All succeeding prime ministers—HD Deve Gowda, Inder K Gujral, Atal Bihari Vajpayee and Manmohan Singh—resorted to this practice. They now had precedent to lean on. Each re-promulgated ordinances on several occasions, and almost always because he did not command the numbers to get his legislative preferences approved by parliament. By the end of the 1990s, 53 re-promulgations had been inked. The 2000s witnessed fewer of them, but the unspoken belief that this was an acceptable way to conduct legislative business had taken hold.

Modi’s repeated re-promulgation of the land acquisition ordinance is rooted in this history. But while previous governments were careful to mouth appropriate excuse—that parliament was too busy to deal with the ordinances in question—the Modi government has spoken of the need to “ensure continuity” in legislation applying to farmers whose land has been acquired. This argument is not backed by Bhagwati’s judgement, and has no legal basis. The government itself seems to have given up on it, with most reports as of mid August suggesting that it will back down on its proposed changes to the original land acquisition law.

Meanwhile, petitions alleging that the Modi government has improperly re-promulgated the land acquisition ordinance—one filed by the Delhi Grameen Samaj in April, and another by the Bharatiya Kisan Union in July—are pending before the Supreme Court. Judges must squarely confront two simple questions. First, is re-promulgation unconstitutional? We know it is: the Supreme Court has said so. Second, is it always unconstitutional? Currently, it isn’t. But it should be.

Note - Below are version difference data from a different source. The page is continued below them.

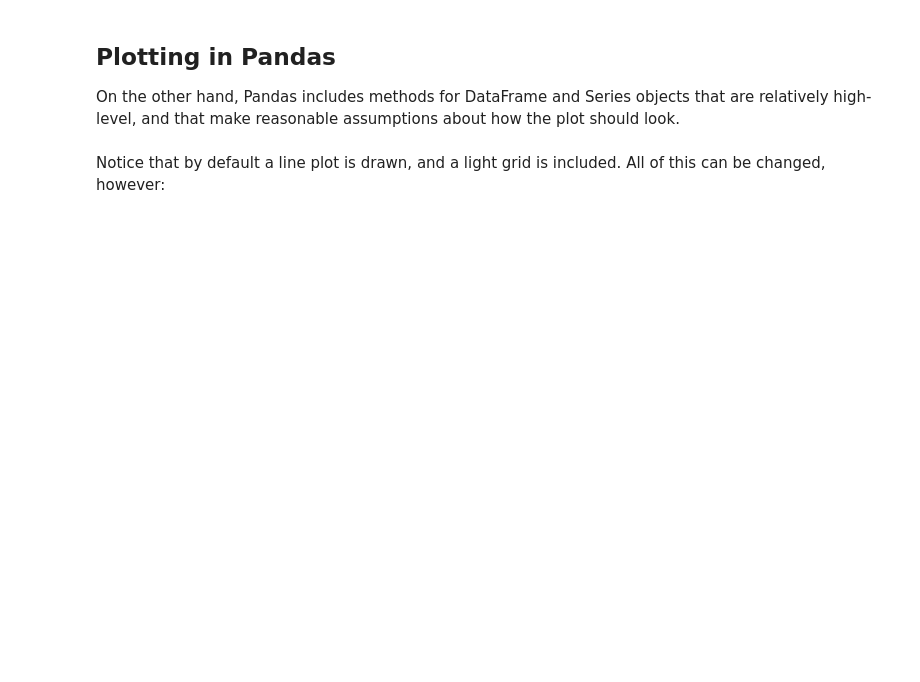
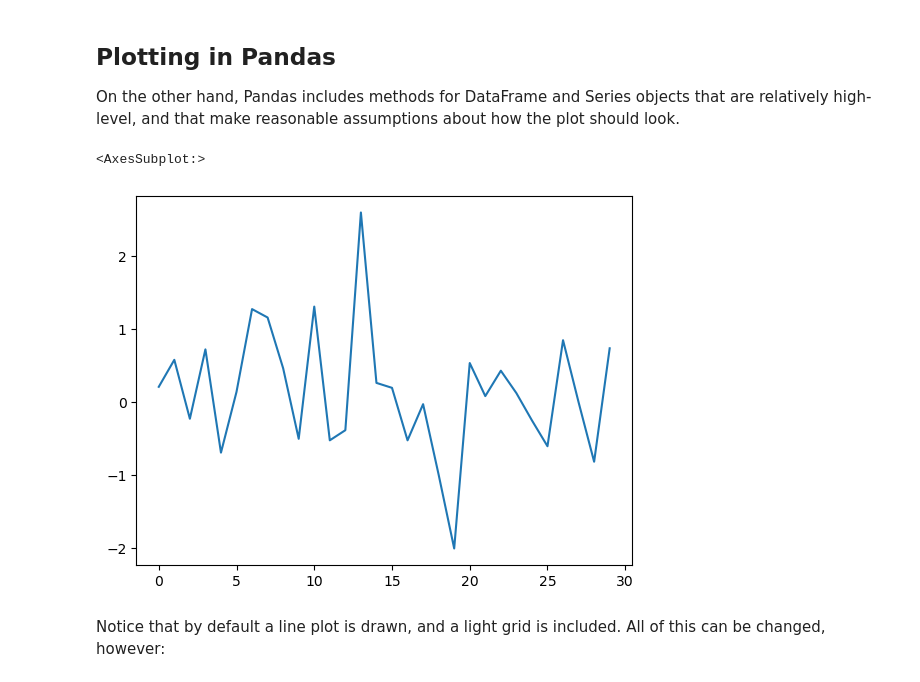
Before and after one commit to asterisk-ragavan/python-projects, a Jupyter notebook: palan_project/notebook/Matplotlib.ipynb, the cells around one changed output. Saved outputs shown, nothing was run; the diff lists cells and outputs as text; code cells hidden in the pictures; blank space fills up the shorter version.

```diff
--- a/palan_project/notebook/Matplotlib.ipynb
+++ b/palan_project/notebook/Matplotlib.ipynb
@@ -46,5 +60,11 @@ After running this command (it needs to be done only once per kernel/session), a
 ## Plotting in Pandas
 
 On the other hand, Pandas includes methods for DataFrame and Series objects that are relatively high-level, and that make reasonable assumptions about how the plot should look.
+# %%
+normals = pd.Series(np.random.normal(size=30))
+normals.plot()
+# %% [output]
+<AxesSubplot:>
+[figure, added]
 # %% [markdown]
 Notice that by default a line plot is drawn, and a light grid is included. All of this can be changed, however:
```
Also changed, not shown: parts of 28 cells of this notebook, 3 other files.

Ordinances are inherently problematic: they turn the whims of a handful of individuals into laws that a billion people must bow to. Re-promulgations are considerably more dubious: they impose such whims on the country for far longer periods than envisioned by the constitution. More alarmingly, they render parliament irrelevant. Why have a legislature at all if a small group of ministers can make laws by themselves, and keep them in place indefinitely? Re-promulgation must end, in law and in practice.

Shubhankar Dam is a chair professor of public law and governance at the University of Portsmouth, United Kingdom.